BEGIN Raw data

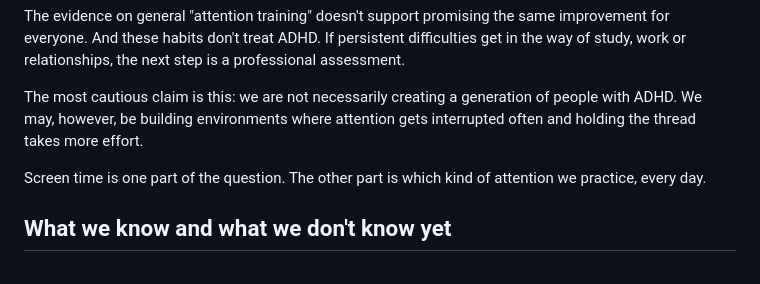
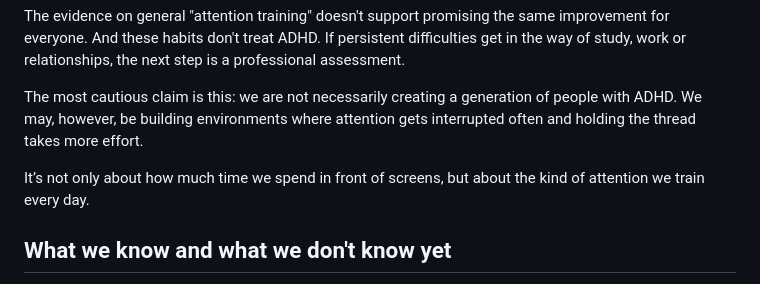
Before and after one commit to borgateo/blog-2025, a Markdown page: src/posts/adhd-born-or-made.md, the part around the change. Drawn GitHub-style.

Commit message:
reword closing line of ADHD post
Co-Authored-By: Claude Opus 5.5 <noreply@anthropic.com>

```diff
--- a/src/posts/adhd-born-or-made.md
+++ b/src/posts/adhd-born-or-made.md
@@ -119,7 +119,7 @@ The evidence on general "attention training" doesn't support promising the same
 
 The most cautious claim is this: we are not necessarily creating a generation of people with ADHD. We may, however, be building environments where attention gets interrupted often and holding the thread takes more effort.
 
-Screen time is one part of the question. The other part is which kind of attention we practice, every day.
+It’s not only about how much time we spend in front of screens, but about the kind of attention we train every day.
 
 ## What we know and what we don't know yet
 
```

END Raw data

**Prompt:** Repeat each entry exactly as given; no pictures belong in the copy.

**Response to the task:**
Before and after one commit to borgateo/blog-2025, a Markdown page: src/posts/adhd-born-or-made.md, the part around the change. Drawn GitHub-style.

Commit message:
reword closing line of ADHD post
Co-Authored-By: Claude Opus 5.5 <noreply@anthropic.com>

```diff
--- a/src/posts/adhd-born-or-made.md
+++ b/src/posts/adhd-born-or-made.md
@@ -119,7 +119,7 @@ The evidence on general "attention training" doesn't support promising the same
 
 The most cautious claim is this: we are not necessarily creating a generation of people with ADHD. We may, however, be building environments where attention gets interrupted often and holding the thread takes more effort.
 
-Screen time is one part of the question. The other part is which kind of attention we practice, every day.
+It’s not only about how much time we spend in front of screens, but about the kind of attention we train every day.
 
 ## What we know and what we don't know yet
 
```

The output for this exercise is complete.